== HOW TO COMPLETE THIS TASK ==
Every line of the records that holds the word "size" should be copied out.

== INPUT DATA ==

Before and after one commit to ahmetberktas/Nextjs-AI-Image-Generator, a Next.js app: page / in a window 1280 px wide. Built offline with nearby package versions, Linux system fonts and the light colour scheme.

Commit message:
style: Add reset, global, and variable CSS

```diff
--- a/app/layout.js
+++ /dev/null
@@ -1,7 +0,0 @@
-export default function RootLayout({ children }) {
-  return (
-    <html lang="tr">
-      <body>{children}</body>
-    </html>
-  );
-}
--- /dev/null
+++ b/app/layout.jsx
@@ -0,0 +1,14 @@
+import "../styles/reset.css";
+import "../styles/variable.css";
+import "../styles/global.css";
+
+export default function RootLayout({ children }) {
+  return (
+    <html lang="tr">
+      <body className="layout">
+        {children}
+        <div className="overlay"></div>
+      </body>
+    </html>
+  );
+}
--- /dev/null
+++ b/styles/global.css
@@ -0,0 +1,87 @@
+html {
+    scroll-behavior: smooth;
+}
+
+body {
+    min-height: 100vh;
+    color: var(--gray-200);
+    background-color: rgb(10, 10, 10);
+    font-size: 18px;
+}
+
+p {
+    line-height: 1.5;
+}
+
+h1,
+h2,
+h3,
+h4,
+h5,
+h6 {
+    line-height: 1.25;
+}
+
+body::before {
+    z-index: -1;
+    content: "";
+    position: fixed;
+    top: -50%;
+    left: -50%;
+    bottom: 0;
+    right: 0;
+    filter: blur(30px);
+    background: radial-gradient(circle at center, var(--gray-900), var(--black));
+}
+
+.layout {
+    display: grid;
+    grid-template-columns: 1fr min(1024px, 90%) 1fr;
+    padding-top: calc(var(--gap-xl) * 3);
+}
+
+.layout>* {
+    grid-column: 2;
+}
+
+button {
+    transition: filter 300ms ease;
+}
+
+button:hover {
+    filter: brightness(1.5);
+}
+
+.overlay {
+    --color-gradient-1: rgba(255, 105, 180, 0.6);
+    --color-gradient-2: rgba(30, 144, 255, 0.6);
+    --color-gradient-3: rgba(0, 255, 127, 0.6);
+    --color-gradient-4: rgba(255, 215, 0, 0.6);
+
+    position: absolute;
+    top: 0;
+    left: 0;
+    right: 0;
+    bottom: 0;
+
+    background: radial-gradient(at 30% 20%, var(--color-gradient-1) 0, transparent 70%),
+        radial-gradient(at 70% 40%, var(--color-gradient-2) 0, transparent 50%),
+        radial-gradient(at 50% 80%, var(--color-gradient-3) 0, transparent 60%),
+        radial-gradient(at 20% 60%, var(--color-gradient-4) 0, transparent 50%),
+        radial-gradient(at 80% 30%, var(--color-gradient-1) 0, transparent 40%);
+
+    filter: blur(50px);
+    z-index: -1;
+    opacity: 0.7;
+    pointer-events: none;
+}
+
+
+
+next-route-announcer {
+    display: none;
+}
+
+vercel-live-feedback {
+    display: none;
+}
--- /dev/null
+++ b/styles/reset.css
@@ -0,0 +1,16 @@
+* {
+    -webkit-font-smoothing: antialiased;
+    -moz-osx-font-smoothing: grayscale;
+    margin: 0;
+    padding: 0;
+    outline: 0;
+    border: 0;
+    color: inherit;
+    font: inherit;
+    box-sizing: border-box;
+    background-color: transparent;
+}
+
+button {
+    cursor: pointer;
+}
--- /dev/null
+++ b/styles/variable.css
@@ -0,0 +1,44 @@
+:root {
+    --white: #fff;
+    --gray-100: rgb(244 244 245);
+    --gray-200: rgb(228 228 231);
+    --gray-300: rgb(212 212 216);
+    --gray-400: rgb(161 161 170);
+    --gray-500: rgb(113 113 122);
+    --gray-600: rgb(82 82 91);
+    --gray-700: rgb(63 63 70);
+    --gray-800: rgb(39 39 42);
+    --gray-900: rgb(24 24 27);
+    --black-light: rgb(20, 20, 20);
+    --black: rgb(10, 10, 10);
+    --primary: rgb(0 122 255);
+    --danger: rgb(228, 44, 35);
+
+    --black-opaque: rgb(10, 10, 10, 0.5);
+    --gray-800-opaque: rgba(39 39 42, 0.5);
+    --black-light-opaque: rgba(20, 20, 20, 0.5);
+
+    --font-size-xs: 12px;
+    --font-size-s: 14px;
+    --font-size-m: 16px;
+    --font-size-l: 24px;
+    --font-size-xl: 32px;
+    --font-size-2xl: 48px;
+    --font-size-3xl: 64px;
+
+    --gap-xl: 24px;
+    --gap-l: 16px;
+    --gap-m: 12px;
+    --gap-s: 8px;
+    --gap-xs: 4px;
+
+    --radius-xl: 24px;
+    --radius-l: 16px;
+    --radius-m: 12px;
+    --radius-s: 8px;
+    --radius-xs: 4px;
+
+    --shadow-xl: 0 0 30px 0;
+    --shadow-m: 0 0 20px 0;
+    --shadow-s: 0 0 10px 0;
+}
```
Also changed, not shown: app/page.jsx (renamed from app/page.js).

--

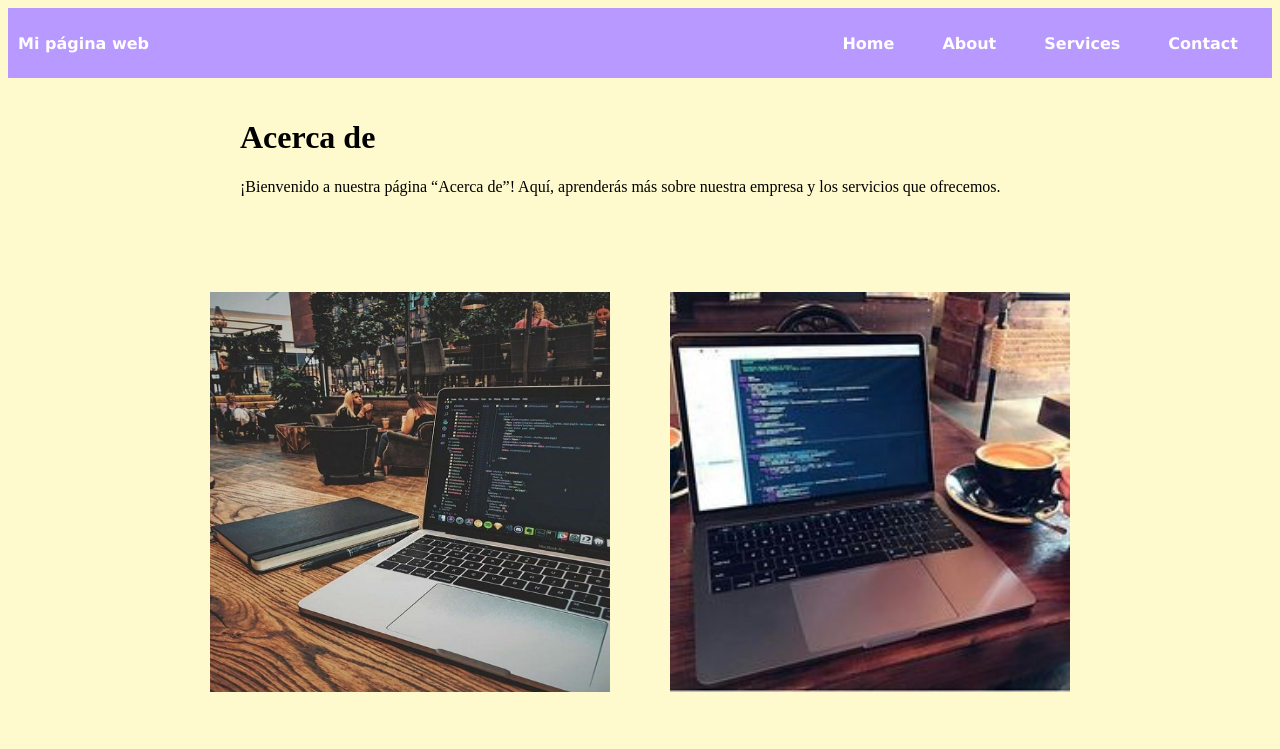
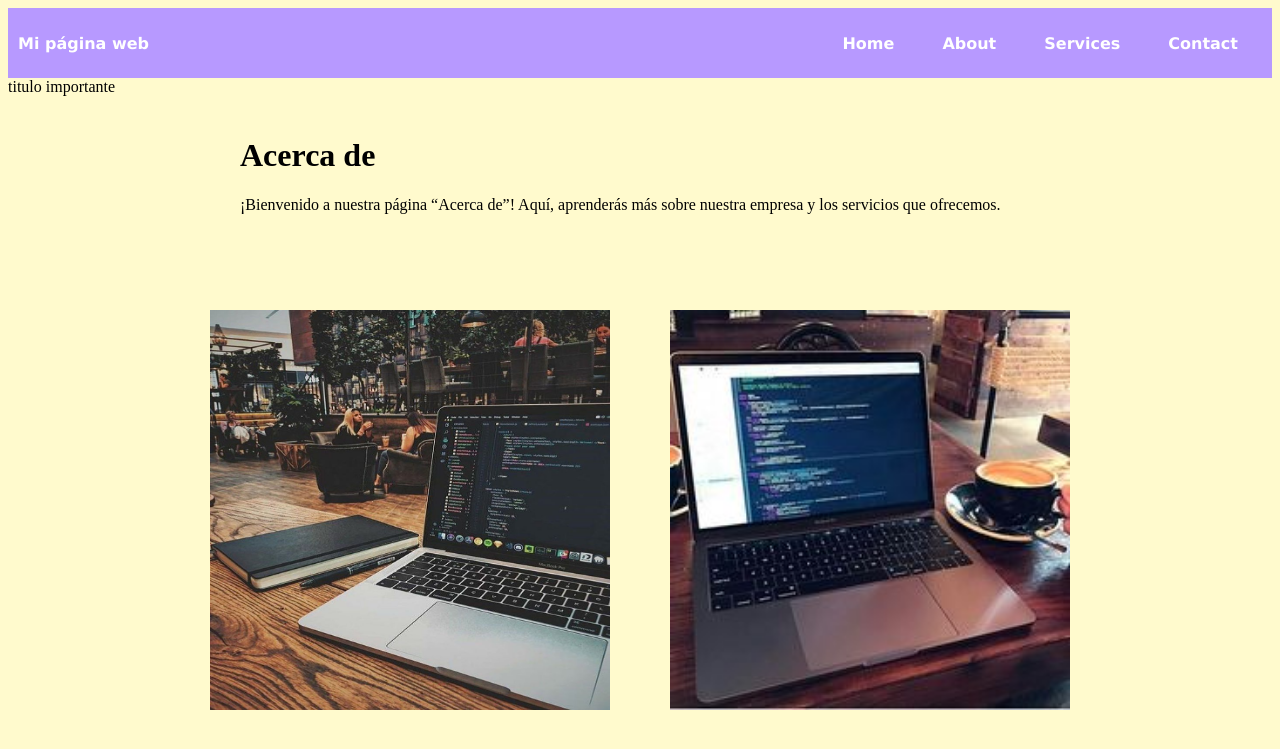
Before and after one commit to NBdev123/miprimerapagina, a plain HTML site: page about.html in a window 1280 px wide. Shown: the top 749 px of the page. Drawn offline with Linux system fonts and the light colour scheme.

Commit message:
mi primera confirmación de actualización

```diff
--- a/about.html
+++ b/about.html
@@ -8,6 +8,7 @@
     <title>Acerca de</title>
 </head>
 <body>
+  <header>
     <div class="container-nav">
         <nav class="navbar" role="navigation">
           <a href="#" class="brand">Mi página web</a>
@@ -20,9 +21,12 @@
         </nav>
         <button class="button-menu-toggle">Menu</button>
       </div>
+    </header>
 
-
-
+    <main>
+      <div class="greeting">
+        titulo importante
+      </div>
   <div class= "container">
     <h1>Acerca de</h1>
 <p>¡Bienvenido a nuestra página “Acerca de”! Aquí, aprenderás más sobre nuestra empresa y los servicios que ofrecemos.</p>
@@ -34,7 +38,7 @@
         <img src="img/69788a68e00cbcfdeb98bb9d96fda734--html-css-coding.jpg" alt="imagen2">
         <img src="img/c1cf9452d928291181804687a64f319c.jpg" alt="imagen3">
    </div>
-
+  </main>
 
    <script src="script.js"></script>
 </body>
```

== RESPONSE BELOW ==
+    font-size: 18px;
+    --font-size-xs: 12px;
+    --font-size-s: 14px;
+    --font-size-m: 16px;
+    --font-size-l: 24px;
+    --font-size-xl: 32px;
+    --font-size-2xl: 48px;
+    --font-size-3xl: 64px;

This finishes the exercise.